World Thrombosis Day - VTE, a fatal but preventable medical condition


VTE-related events kill more people than breast cancer, prostate cancer, AIDS and motor vehicle crashes together¹.

The 13th of October 2017 represents World Thrombosis Day (WTD), marking the 4th WTD since the initiative was first established in 2014. 

The aim of WTD is to increase global awareness of thrombosis including Venous Thromboembolism (VTE), a dangerous and potentially deadly medical condition in which blood clots form (most often) in the deep veins of the leg (known as deep vein thrombosis, DVT) and can travel in the circulation and lodge in the lungs (known as pulmonary embolism, PE). Together, DVT and PE make up venous thromboembolism (VTE)2.

There are 10 million cases of VTE reported worldwide every year3, yet, VTE-related death is a largely undocumented, but preventable medical condition.

VTE can happen to anyone regardless of age and gender, and one purpose of WTD is to create an understanding of the risk factors and situations that can result in a fatal blood clot.

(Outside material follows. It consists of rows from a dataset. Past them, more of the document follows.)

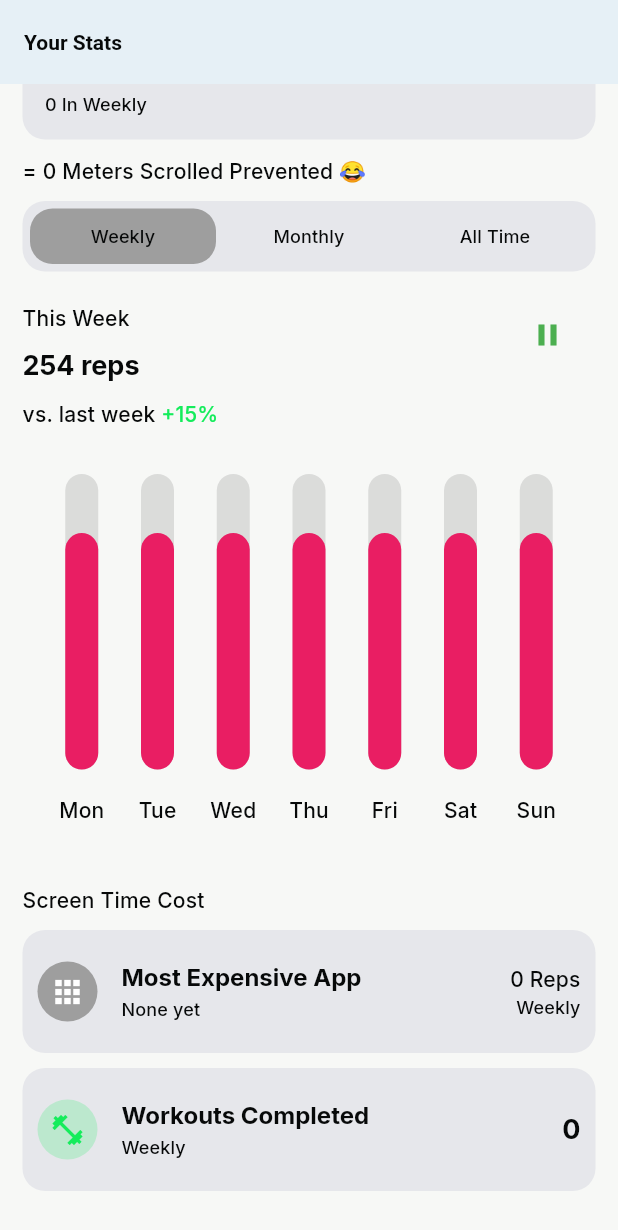
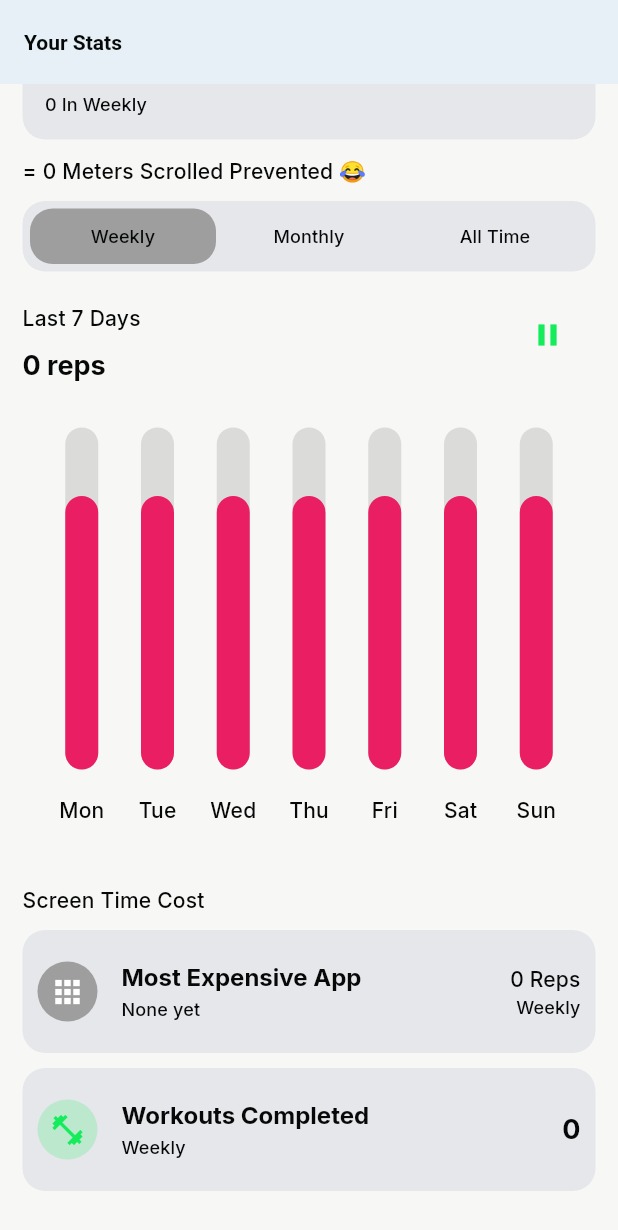
Before and after one commit to Destiny-Ed/sweat_lock, a Flutter app: the StatsScreen screen opened directly, scrolled down 58 dp, after a tap on the "play arrow" icon, on a phone screen of 412 x 824 dp. Shown: the top 1230 px of the screen. Run offline on Flutter 3.47's test engine with Material 3 defaults, Android fonts, the phone set to English and light mode, and no system bars; drawn by our look-alikes of fl_chart; our stand-ins replace camera, google_fonts, hive_ce_flutter, percent_indicator; missing offline and left inert: flutter_accessibility_service, google_mlkit_pose_detection, installed_apps; accounts and stored records are empty.

Commit message:
Bar chart uses real weekly reps from StatsProvider

```diff
--- a/lib/presentation/views/stats/bar_chart_widget.dart
+++ b/lib/presentation/views/stats/bar_chart_widget.dart
@@ -1,12 +1,14 @@
-import 'dart:async';
 import 'dart:math';
 
 import 'package:fl_chart/fl_chart.dart';
 import 'package:flutter/material.dart';
 import 'package:sweat_lock/core/extensions.dart';
+import 'package:sweat_lock/core/theme.dart';
 
 class StatsBarChart extends StatefulWidget {
-  const StatsBarChart({super.key});
+  final List<double>? weeklyValues;
+
+  const StatsBarChart({super.key, this.weeklyValues});
 
   List<Color> get availableColors => const <Color>[
         Colors.purple,
@@ -23,14 +25,26 @@ class StatsBarChart extends StatefulWidget {
 
 class StatsBarChartState extends State<StatsBarChart> {
   final Duration animDuration = const Duration(milliseconds: 250);
-
   int touchedIndex = -1;
-
   bool isPlaying = false;
 
-  final Color barBackgroundColor = Colors.white.darken().withValues(alpha: 0.3);
-  final Color barColor = Colors.green;
+  final Color barBackgroundColor =
+      Colors.white.darken().withValues(alpha: 0.3);
+  final Color barColor = AppColors.primaryGreen;
   final Color touchedBarColor = Colors.white;
+
+  List<double> get _values {
+    final v = widget.weeklyValues;
+    if (v != null && v.length == 7) return v;
+    return List<double>.filled(7, 0);
+  }
+
+  double get _weekTotal => _values.fold(0, (a, b) => a + b);
+
+  double get _maxY {
+    final m = _values.fold<double>(0, (a, b) => a > b ? a : b);
+    return m < 10 ? 20 : m * 1.2;
+  }
 
   @override
   Widget build(BuildContext context) {
@@ -47,28 +61,13 @@ class StatsBarChartState extends State<StatsBarChart> {
                   crossAxisAlignment: CrossAxisAlignment.start,
                   children: [
                     Text(
-                      "This week".cap,
+                      'Last 7 days'.cap,
                       style: Theme.of(context).textTheme.titleMedium,
                     ),
                     10.height(),
                     Text(
-                      "254 reps",
+                      '${_weekTotal.round()} reps',
                       style: Theme.of(context).textTheme.headlineLarge,
-                    ),
-                    10.height(),
-
-                    Row(
-                      children: [
-                        Text(
-                          "vs. last week ",
-                          style: Theme.of(context).textTheme.titleMedium,
-                        ),
-                        Text(
-                          "+15%",
-                          style: Theme.of(context).textTheme.titleMedium
-                              ?.copyWith(color: Theme.of(context).primaryColor),
-                        ),
-                      ],
                     ),
                   ],
                 ),
@@ -90,14 +89,12 @@ class StatsBarChartState extends State<StatsBarChart> {
               child: IconButton(
                 icon: Icon(
                   isPlaying ? Icons.pause : Icons.play_arrow,
-                  color: Colors.green,
+                  color: AppColors.primaryGreen,
                 ),
                 onPressed: () {
                   setState(() {
                     isPlaying = !isPlaying;
-                    if (isPlaying) {
-                      refreshState();
-                    }
+                    if (isPlaying) refreshState();
                   });
                 },
               ),
@@ -112,94 +109,65 @@ class StatsBarChartState extends State<StatsBarChart> {
     int x,
     double y, {
     bool isTouched = false,
-    Color? barColor = Colors.green,
+    Color? barColor,
     double width = 22,
-    List<int> showTooltips = const [],
   }) {
-    barColor ??= barColor;
     return BarChartGroupData(
       x: x,
       barRods: [
         BarChartRodData(
           toY: isTouched ? y + 1 : y,
-          color: isTouched ? touchedBarColor : barColor,
+          color: isTouched ? touchedBarColor : (barColor ?? this.barColor),
           width: width,
           borderSide: isTouched
               ? BorderSide(color: touchedBarColor.darken(80))
               : const BorderSide(color: Colors.white, width: 0),
           backDrawRodData: BackgroundBarChartRodData(
             show: true,
-            toY: 20,
+            toY: _maxY,
             color: barBackgroundColor,
           ),
         ),
       ],
-      showingTooltipIndicators: showTooltips,
     );
   }
 
   List<BarChartGroupData> showingGroups() => List.generate(
         7,
-    (i) => switch (i) {
-      0 => makeGroupData(0, 5, isTouched: i == touchedIndex),
-      1 => makeGroupData(1, 6.5, isTouched: i == touchedIndex),
-      2 => makeGroupData(2, 5, isTouched: i == touchedIndex),
-      3 => makeGroupData(3, 7.5, isTouched: i == touchedIndex),
-      4 => makeGroupData(4, 9, isTouched: i == touchedIndex),
-      5 => makeGroupData(5, 11.5, isTouched: i == touchedIndex),
-      6 => makeGroupData(6, 6.5, isTouched: i == touchedIndex),
-      _ => throw Error(),
-    },
+        (i) => makeGroupData(i, _values[i], isTouched: i == touchedIndex),
       );
 
   BarChartData mainBarData() {
     return BarChartData(
+      maxY: _maxY,
       barTouchData: BarTouchData(
         enabled: true,
         touchTooltipData: BarTouchTooltipData(
           getTooltipColor: (_) => Theme.of(context).cardColor,
-          tooltipHorizontalAlignment: FLHorizontalAlignment.right,
-          tooltipMargin: -10,
           getTooltipItem: (group, groupIndex, rod, rodIndex) {
-            String weekDay = switch (group.x) {
-              0 => 'Monday',
-              1 => 'Tuesday',
-              2 => 'Wednesday',
-              3 => 'Thursday',
-              4 => 'Friday',
-              5 => 'Saturday',
-              6 => 'Sunday',
-              _ => throw Error(),
-            };
+            const labels = ['Mon', 'Tue', 'Wed', 'Thu', 'Fri', 'Sat', 'Sun'];
+            final day = group.x >= 0 && group.x < 7 ? labels[group.x] : '';
             return BarTooltipItem(
-              '$weekDay\n',
+              '$day\n${rod.toY.round()} reps',
               Theme.of(context).textTheme.titleMedium!,
-              children: <TextSpan>[
-                TextSpan(
-                  text: ((rod.toY - 1).toStringAsFixed(1)).toString(),
-                  style: Theme.of(context).textTheme.titleMedium!,
-                ),
-              ],
             );
           },
         ),
         touchCallback: (FlTouchEvent event, barTouchResponse) {
           setState(() {
             if (!event.isInterestedForInteractions ||
-                barTouchResponse == null ||
-                barTouchResponse.spot == null) {
+                barTouchResponse?.spot == null) {
               touchedIndex = -1;
               return;
             }
-            touchedIndex = barTouchResponse.spot!.touchedBarGroupIndex;
+            touchedIndex = barTouchResponse!.spot!.touchedBarGroupIndex;
           });
         },
       ),
       titlesData: FlTitlesData(
         show: true,
-        rightTitles: const AxisTitles(
-          sideTitles: SideTitles(showTitles: false),
-        ),
+        rightTitles:
+            const AxisTitles(sideTitles: SideTitles(showTitles: false)),
         topTitles: const AxisTitles(sideTitles: SideTitles(showTitles: false)),
         bottomTitles: AxisTitles(
           sideTitles: SideTitles(
@@ -208,7 +176,8 @@ class StatsBarChartState extends State<StatsBarChart> {
             reservedSize: 38,
           ),
         ),
-        leftTitles: const AxisTitles(sideTitles: SideTitles(showTitles: false)),
+        leftTitles:
+            const AxisTitles(sideTitles: SideTitles(showTitles: false)),
       ),
       borderData: FlBorderData(show: false),
       barGroups: showingGroups(),
@@ -217,17 +186,10 @@ class StatsBarChartState extends State<StatsBarChart> {
   }
 
   Widget getTitles(double value, TitleMeta meta) {
-    TextStyle style = Theme.of(context).textTheme.titleMedium!;
-    String text = switch (value.toInt()) {
-      0 => 'Mon',
-      1 => 'Tue',
-      2 => 'Wed',
-      3 => 'Thu',
-      4 => 'Fri',
-      5 => 'Sat',
-      6 => 'Sun',
-      _ => '',
-    };
+    final style = Theme.of(context).textTheme.titleMedium!;
+    const labels = ['Mon', 'Tue', 'Wed', 'Thu', 'Fri', 'Sat', 'Sun'];
+    final text =
+        value.toInt() >= 0 && value.toInt() < 7 ? labels[value.toInt()] : '';
     return SideTitleWidget(
       meta: meta,
       space: 16,
@@ -247,11 +209,11 @@ class StatsBarChartState extends State<StatsBarChart> {
             reservedSize: 38,
           ),
         ),
-        leftTitles: const AxisTitles(sideTitles: SideTitles(showTitles: false)),
+        leftTitles:
+            const AxisTitles(sideTitles: SideTitles(showTitles: false)),
         topTitles: const AxisTitles(sideTitles: SideTitles(showTitles: false)),
-        rightTitles: const AxisTitles(
-          sideTitles: SideTitles(showTitles: false),
-        ),
+        rightTitles:
+            const AxisTitles(sideTitles: SideTitles(showTitles: false)),
       ),
       borderData: FlBorderData(show: false),
       barGroups: List.generate(
@@ -259,21 +221,19 @@ class StatsBarChartState extends State<StatsBarChart> {
         (i) => makeGroupData(
           i,
           Random().nextInt(15).toDouble() + 6,
-          barColor: widget
-              .availableColors[Random().nextInt(widget.availableColors.length)],
+          barColor: widget.availableColors[
+              Random().nextInt(widget.availableColors.length)],
         ),
       ),
       gridData: const FlGridData(show: false),
     );
   }
 
-  Future<dynamic> refreshState() async {
+  Future<void> refreshState() async {
     setState(() {});
-    await Future<dynamic>.delayed(
+    await Future<void>.delayed(
       animDuration + const Duration(milliseconds: 50),
     );
-    if (isPlaying) {
-      await refreshState();
+    if (isPlaying) await refreshState();
   }
 }
-}
```
Lines whose indentation alone changed are shown as unchanged.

According to WTD some of the risk factors are:

  • Being in the hospital for an extended period of time
  • Not moving for long periods such as prolonged bed rest
  • Age 60+
  • Having a history of blood clots in the family
  • Cancer/chemotherapy
  • Obesity
  • Pregnancy or recent birth
  • Smoking, alcohol use
  • Estrogen-based medication


Patient immobility is common and often unavoidable in the hospital setting. VTE is the leading preventable cause of hospital death, with up to 60% of all VTE cases happening during or within 90 days in hospital³. 

Additional treatments, longer hospital stays and recurring VTE are factors that contribute to the extensive cost of VTE. For example, this condition costs the National Health Service (NHS) £640 million per year in the U.K.⁴ In the U.S. diagnosis and treatment of VTE costs $15.5 billion per year⁵. 

The risks associated with VTE and methods to help prevent the condition should be considered by hospitals and other healthcare facilities.  Preventing VTE will not only decrease the financial burden and save lives, but also increase comfort and well-being for patients.

For more on VTE prevention and product solutions, including clinical guidelines, patient and carer information, clinical FAQ’s and education, please visit our knowledge section dedicated to Vascular Therapy:

Visit our Vascular Therapy Knowledge Section

For more information and events near you visit

Follow #WTDay2017 #KnowThrombosis and #KeepLifeFlowing on social media.




1.Cohen AT, Agnelli G, Anderson FA, et al. Venous thromboembolism (VTE) in Europe. Thromb Haemost. 2007; 98:756-764.
2. Accessed October 2017.
3. Jha AK, Larizgoitia I, Audera-Lopez C, Prasopa-Plaisier N, Waters H, Bates DW. The global burden of unsafe medical care: analytic modeling of observational studies. BMJ Qual Saf 2013; 22;809-15. Retrieved from:
4. House of Commons Health Committee Report on the Prevention of Venous Thromboembolism in Hospitalised Patients.
5. Medscape. Medscape General Medicine. 2004:6(3)5.